### Task requirements:
Write out the listing below exactly, and omit any images you find in it.

### Exercise input:
------------------------------------------------
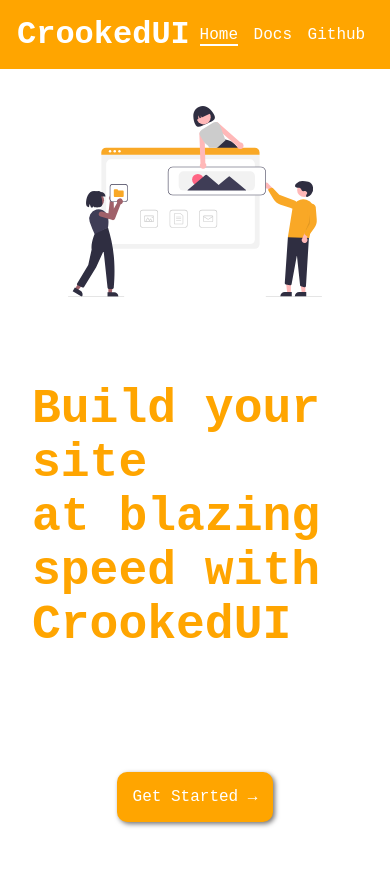
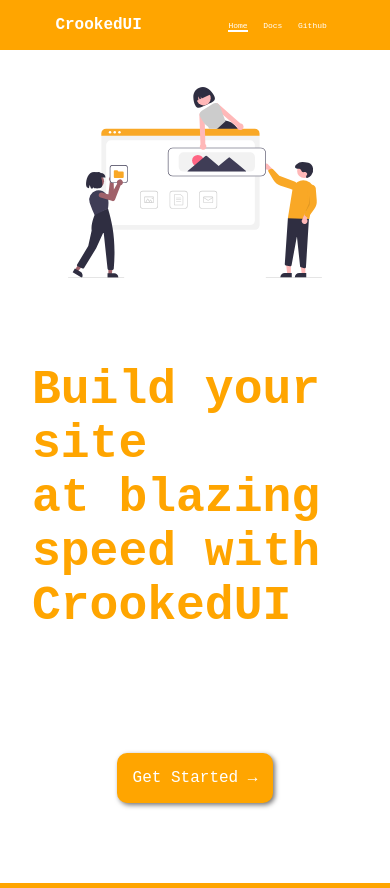
Before and after one commit to minku-singh/crookedui, a plain HTML site: page index.html in a window 390 px wide. Shown: the top 888 px of the page. Drawn offline with Linux system fonts and the light colour scheme.

Commit message:
refactor: nav

```diff
--- a/styles.css
+++ b/styles.css
@@ -100,6 +100,9 @@ body{
 
 
 @media screen and (max-width: 768px){
+    .navbar{
+        font-size: 0.5rem;
+    }
     .row-1{
         display: flex;
         flex-direction: column-reverse;
```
------------------------------------------------
### Task solution:
Before and after one commit to minku-singh/crookedui, a plain HTML site: page index.html in a window 390 px wide. Shown: the top 888 px of the page. Drawn offline with Linux system fonts and the light colour scheme.

Commit message:
refactor: nav

```diff
--- a/styles.css
+++ b/styles.css
@@ -100,6 +100,9 @@ body{
 
 
 @media screen and (max-width: 768px){
+    .navbar{
+        font-size: 0.5rem;
+    }
     .row-1{
         display: flex;
         flex-direction: column-reverse;
```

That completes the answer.